From the listing below, copy each line that contains the word "look".

=== Section Start ===

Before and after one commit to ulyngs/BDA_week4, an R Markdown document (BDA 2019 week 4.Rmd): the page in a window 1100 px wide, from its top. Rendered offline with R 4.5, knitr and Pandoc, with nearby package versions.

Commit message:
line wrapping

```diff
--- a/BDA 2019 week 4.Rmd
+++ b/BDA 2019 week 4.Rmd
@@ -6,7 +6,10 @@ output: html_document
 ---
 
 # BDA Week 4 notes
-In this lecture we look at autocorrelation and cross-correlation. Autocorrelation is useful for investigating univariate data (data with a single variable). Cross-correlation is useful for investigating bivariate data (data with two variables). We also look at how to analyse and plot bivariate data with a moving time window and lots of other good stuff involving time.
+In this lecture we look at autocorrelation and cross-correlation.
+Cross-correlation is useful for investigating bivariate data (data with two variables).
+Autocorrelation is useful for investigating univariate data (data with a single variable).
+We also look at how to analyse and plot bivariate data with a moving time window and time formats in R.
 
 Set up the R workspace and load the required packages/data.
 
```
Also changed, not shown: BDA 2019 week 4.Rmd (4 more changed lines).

=== Section End ===

ANSWER TO THE EXERCISE:
-In this lecture we look at autocorrelation and cross-correlation. Autocorrelation is useful for investigating univariate data (data with a single variable). Cross-correlation is useful for investigating bivariate data (data with two variables). We also look at how to analyse and plot bivariate data with a moving time window and lots of other good stuff involving time.
+In this lecture we look at autocorrelation and cross-correlation.
+We also look at how to analyse and plot bivariate data with a moving time window and time formats in R.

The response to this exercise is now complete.